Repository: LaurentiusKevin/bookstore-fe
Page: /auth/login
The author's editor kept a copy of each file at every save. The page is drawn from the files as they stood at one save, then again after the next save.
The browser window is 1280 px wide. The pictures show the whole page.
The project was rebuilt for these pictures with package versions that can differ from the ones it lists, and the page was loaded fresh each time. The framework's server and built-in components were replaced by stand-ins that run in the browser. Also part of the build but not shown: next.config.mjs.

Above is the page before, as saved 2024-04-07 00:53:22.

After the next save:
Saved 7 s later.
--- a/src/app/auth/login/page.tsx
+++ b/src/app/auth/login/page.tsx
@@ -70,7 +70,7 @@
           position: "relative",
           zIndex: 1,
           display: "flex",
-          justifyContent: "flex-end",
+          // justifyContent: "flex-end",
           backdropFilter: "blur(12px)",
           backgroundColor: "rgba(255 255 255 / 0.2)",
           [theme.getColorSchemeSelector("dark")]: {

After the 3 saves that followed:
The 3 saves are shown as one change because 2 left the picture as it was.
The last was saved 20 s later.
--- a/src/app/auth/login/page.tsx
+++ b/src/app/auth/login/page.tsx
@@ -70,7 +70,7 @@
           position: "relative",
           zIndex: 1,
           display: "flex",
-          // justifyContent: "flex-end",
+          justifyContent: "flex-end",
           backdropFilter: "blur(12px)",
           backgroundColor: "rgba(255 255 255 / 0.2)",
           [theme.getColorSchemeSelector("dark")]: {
--*--
AIM OF THE EXERCISE
Reproduce each entry exactly, with nothing missing.

SOLUTION TO THIS EXERCISE
Repository: LaurentiusKevin/bookstore-fe
Page: /auth/login
The author's editor kept a copy of each file at every save. The page is drawn from the files as they stood at one save, then again after the next save.
The browser window is 1280 px wide. The pictures show the whole page.
The project was rebuilt for these pictures with package versions that can differ from the ones it lists, and the page was loaded fresh each time. The framework's server and built-in components were replaced by stand-ins that run in the browser. Also part of the build but not shown: next.config.mjs.

Above is the page before, as saved 2024-04-07 00:53:22.

After the next save:
Saved 7 s later.
--- a/src/app/auth/login/page.tsx
+++ b/src/app/auth/login/page.tsx
@@ -70,7 +70,7 @@
           position: "relative",
           zIndex: 1,
           display: "flex",
-          justifyContent: "flex-end",
+          // justifyContent: "flex-end",
           backdropFilter: "blur(12px)",
           backgroundColor: "rgba(255 255 255 / 0.2)",
           [theme.getColorSchemeSelector("dark")]: {

After the 3 saves that followed:
The 3 saves are shown as one change because 2 left the picture as it was.
The last was saved 20 s later.
--- a/src/app/auth/login/page.tsx
+++ b/src/app/auth/login/page.tsx
@@ -70,7 +70,7 @@
           position: "relative",
           zIndex: 1,
           display: "flex",
-          // justifyContent: "flex-end",
+          justifyContent: "flex-end",
           backdropFilter: "blur(12px)",
           backgroundColor: "rgba(255 255 255 / 0.2)",
           [theme.getColorSchemeSelector("dark")]: {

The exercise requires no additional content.